But if you notice signs of depression in you or among your colleagues, be sure to get help as early as possible.
How Are You Sitting?
Yes, your couch seems cozy, but it’s hardly the proper place to work from. Sitting for eight hours a day puts a lot of strain on your body, especially if you don’t have a suitable desk and chair to use.
It could lead to injuries and long-term ill-health, including musculoskeletal conditions.
The HSE shows 480,000 persons suffer from work-related musculoskeletal disorders. The most affected areas are the upper limbs or neck with 212,000 cases (44%), followed by the back with 176,000 cases (37%), and the lower limbs at 93,000 (19%).
Neck and lower back pains are among the most common injuries experienced by persons working at home. Incorrect chair height and lack of movement for long periods can cause lower back pain while staring forward at a computer monitor for hours on end can create tension between the neck and shoulders.
Repetitive movements such as constant typing, mouse usage, and overuse of wrists, can lead to Carpal Tunnel Syndrome.
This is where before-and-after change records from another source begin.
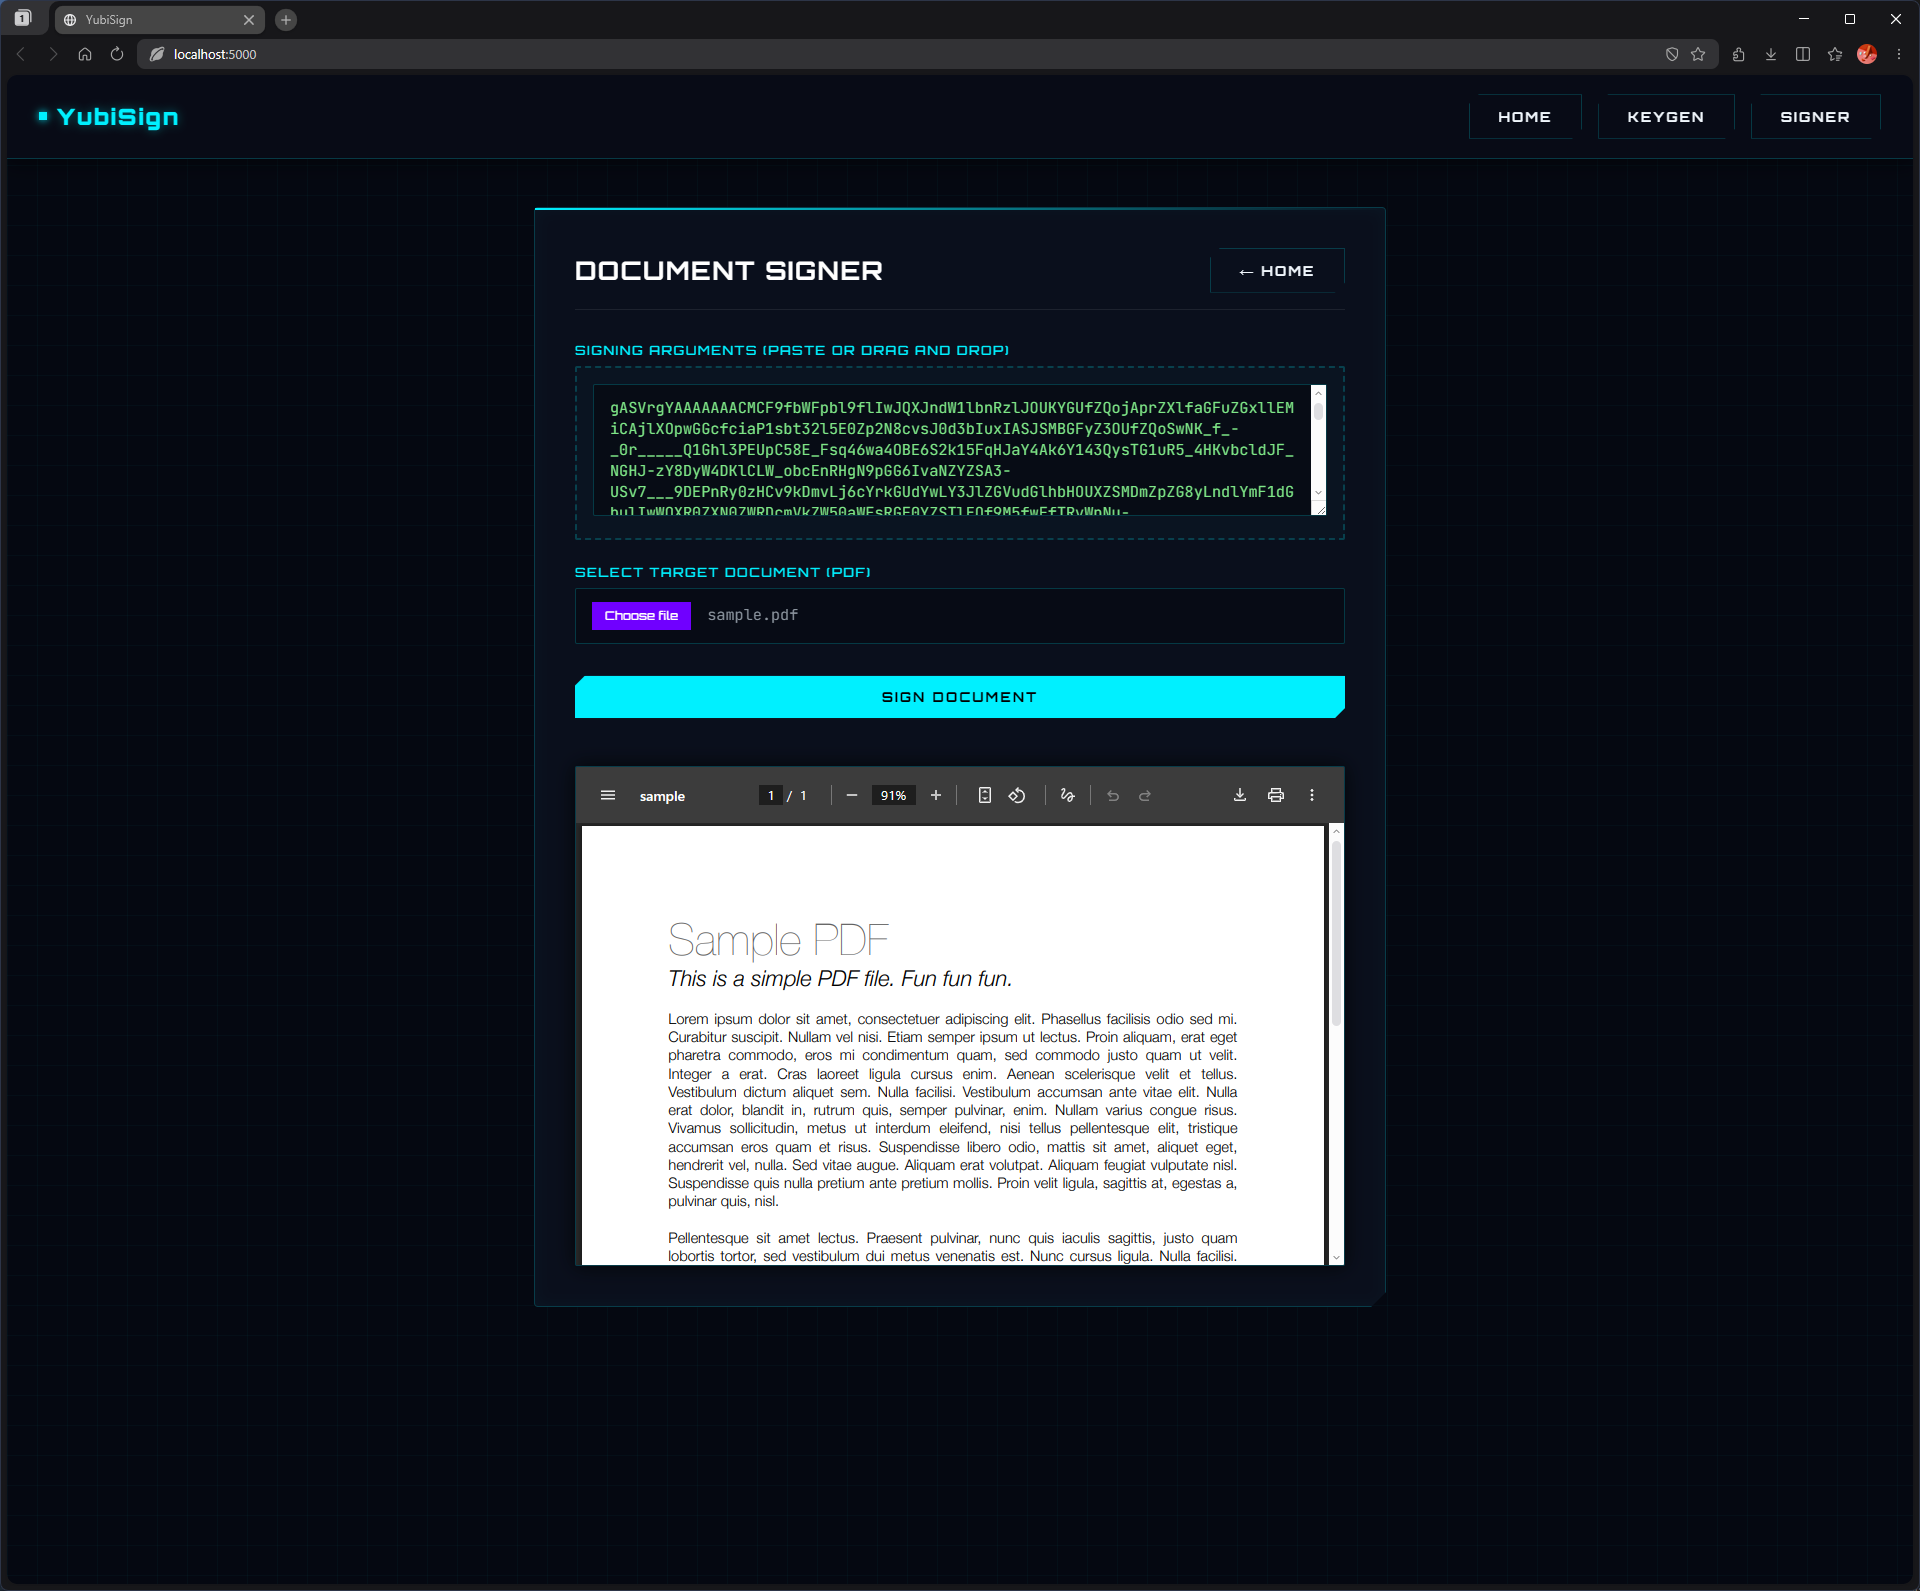
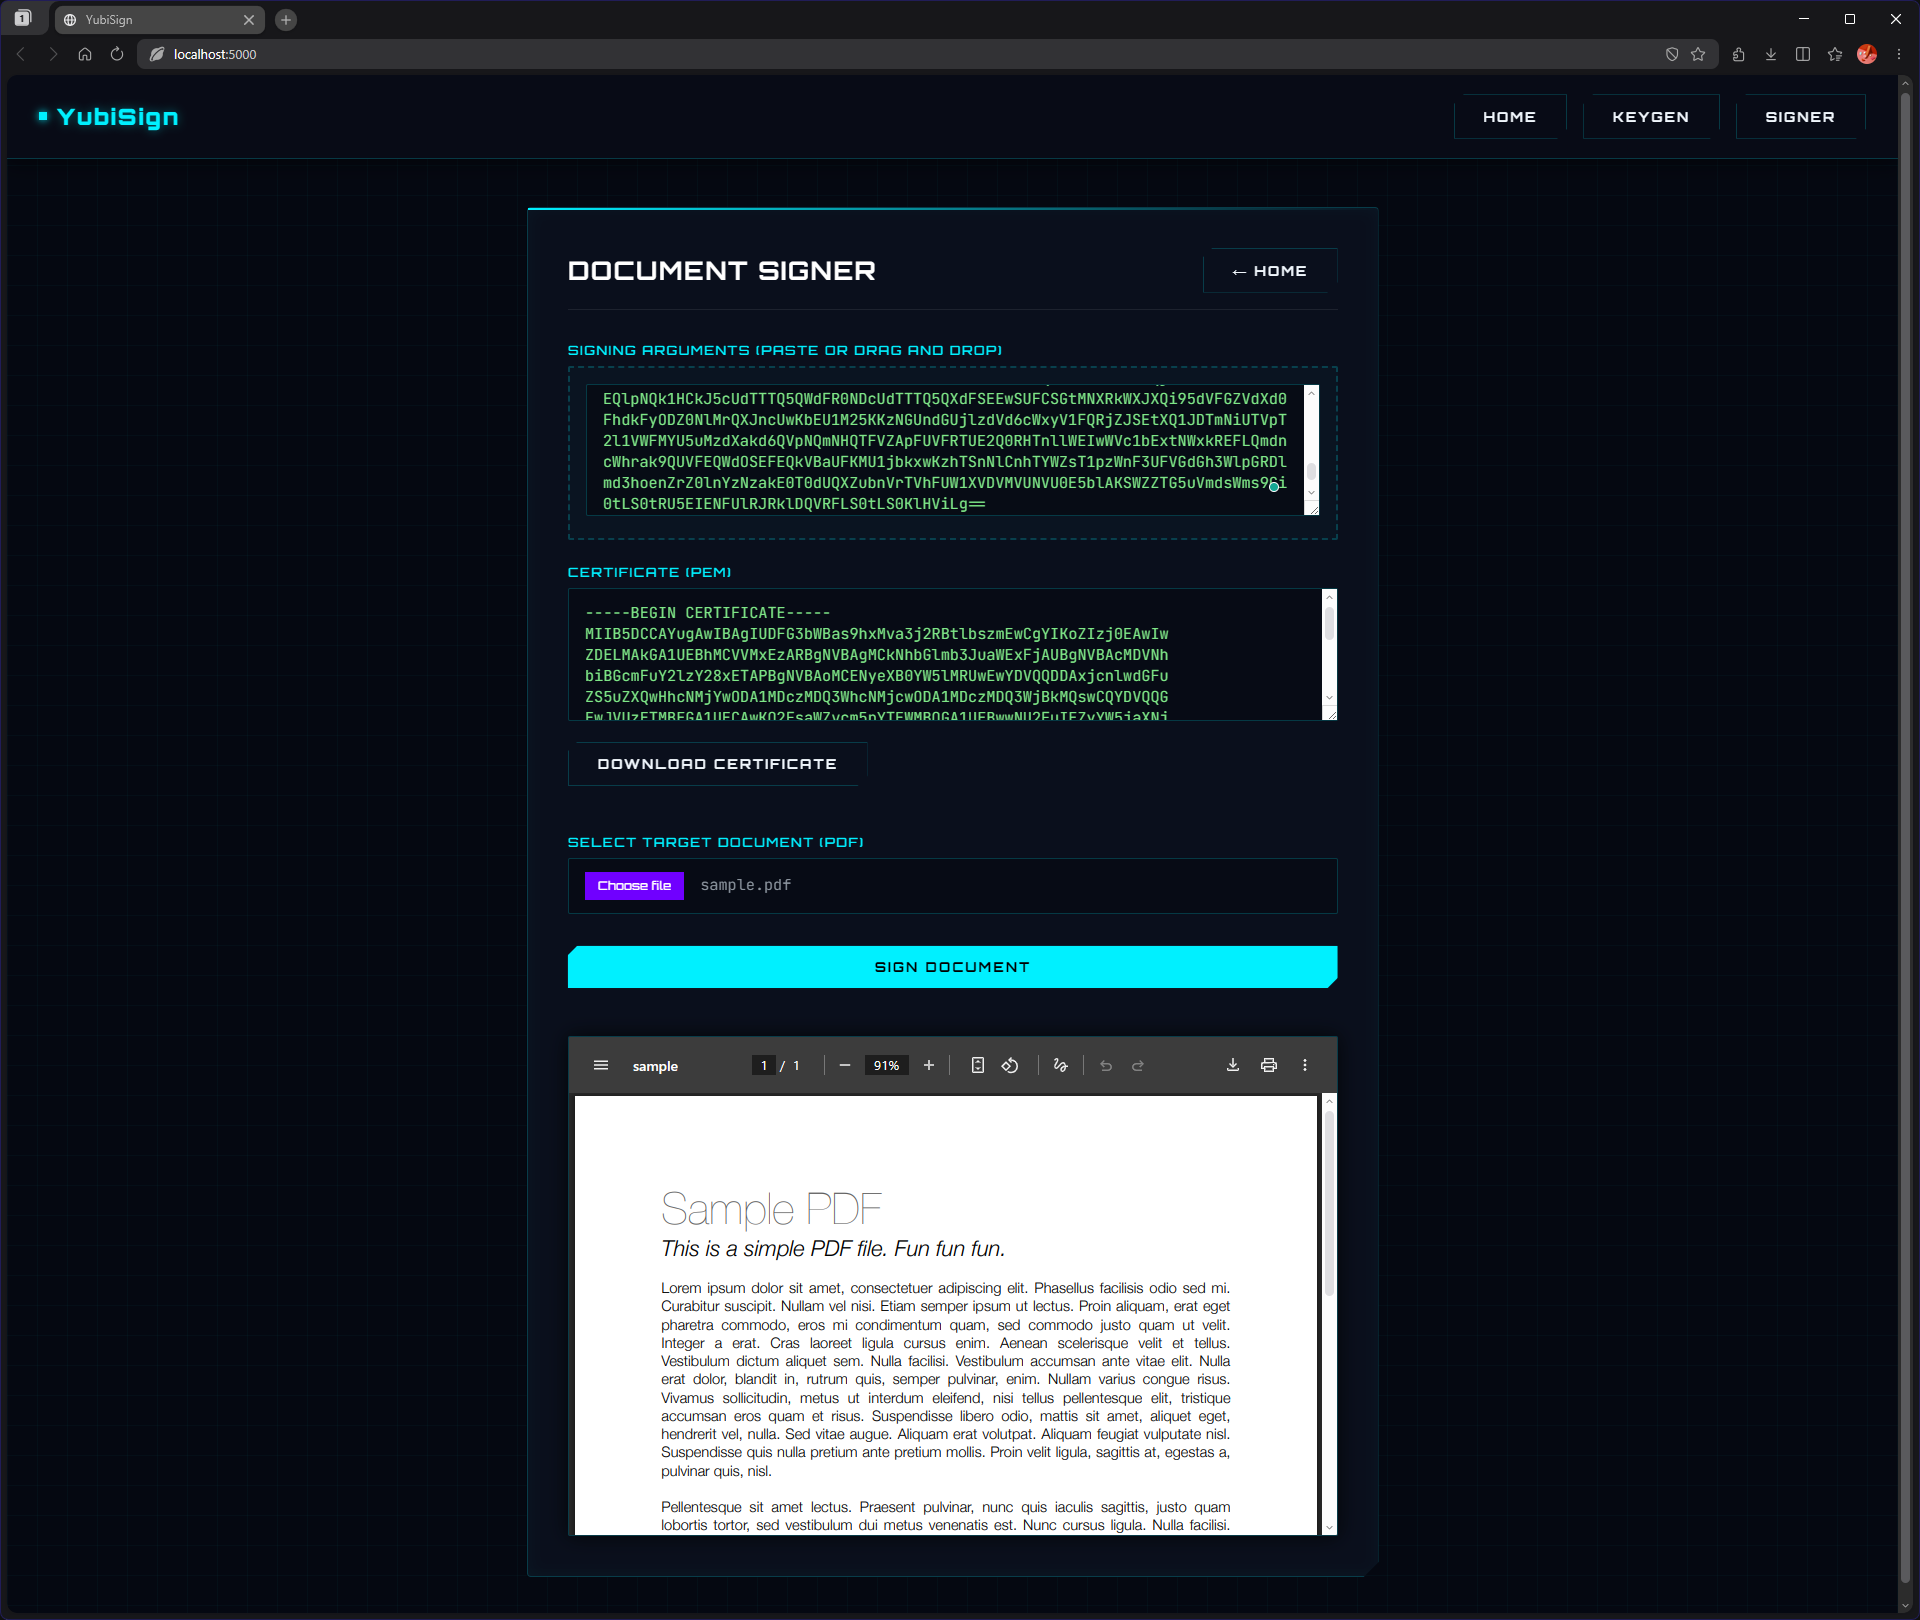
Validation added

diff --git a/templates/index.html b/templates/index.html
@@ -753,6 +753,7 @@
         if (args2Value.trim() === '') {
             document.getElementById('certsign').value = '';
             document.getElementById('certbtnsign').disabled = true;
+            document.getElementById("sign").disabled = true;
             return;
         }
         
@@ -777,10 +778,17 @@
             if (data && data.cert) {
                 document.getElementById('certsign').value = data.cert;
                 document.getElementById('certbtnsign').disabled = false;
+                const pdfinput = document.getElementById("pdfupload");
+                if (pdfinput.files.length>0)
+                {
+                    document.getElementById("sign").disabled = false;
+                }
             }
         })
         .catch(error => {
-            console.debug('Certificate fetch error:', error);
+            document.getElementById('certsign').value = '';
+            document.getElementById('certbtnsign').disabled = true;
+            document.getElementById("sign").disabled = true;
         });
     }
     
@@ -968,6 +976,7 @@
 
         const pdfinput = document.getElementById("pdfupload");
         const pdfviewer = document.getElementById("pdfviewer");
+        const currcert = document.getElementById("certsign");
 
         pdfinput.addEventListener('change', function(event) {
             const file = event.target.files[0];
@@ -975,9 +984,8 @@
                 const fileURL = URL.createObjectURL(file);
                 pdfviewer.src = fileURL;
                 pdfviewer.style.display = "block";
-                document.getElementById("sign").disabled = false;
-            } else {
-                alert("Select a PDF File");
+                if (currcert.value.trim() != "")
+                    document.getElementById("sign").disabled = false;
             }
         });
The DSE you are using, such as laptops and touch screens, can also affect your health. Looking at the computer screen for too long without breaks results in eye strain, fatigue, blurred vision, and headache.
To prevent the risk of injuries and musculoskeletal conditions, be sure to set up a comfortable workstation.
Your chair should have a backrest and sufficient padding to support the curve of your back. Your upper arms should rest comfortably on your sides, with your forearms at 90 to 100 degrees angle, and your feet flat on the floor or footrest.
The front of your keyboard should have enough space for you to conveniently lay your hands and relax your wrists when not typing. Place items you frequently use within your reach to keep from unnecessary twisting, straining, or stretching.
Change positions frequently to improve blood flow and allow your muscles to recover. You can incorporate exercise into your workday by taking 10-minute walks, preparing a meal, or standing up to flex your muscles.
As they say, for every 30 minutes of work, sit for 20, stand for eight, and stretch for two.
When it comes to protecting your eyesight, be sure that your eyes are the same level as the top of the computer screen, which should be 20 to 24 inches away from your face.
Avoid intrusive glares or bright reflections by positioning your desk against windows or intense lights.
Let your eyes rest by following the 20/20/20 technique: every 20 minutes look at an item at least 20 feet away for 20 seconds or more.
One thing many home workers disregard while staying indoors is their immune system. You can boost your body’s natural defenses by staying well-hydrated.
Plus, maintaining the right amount of body fluid bolsters your energy which, ultimately, makes you more productive.
Keep a bottle of water near you throughout the day. Remind yourself to drink every couple of hours by setting an alarm.
If you find water bland, a squeeze of lemon or a splash of your favorite fruit adds flavor and makes it tastier.
Lastly, stay away from foods or beverages that dehydrate, such as salty snacks, alcohol, and coffee. Instead, enjoy milk, a smoothie, or soup with low sodium content.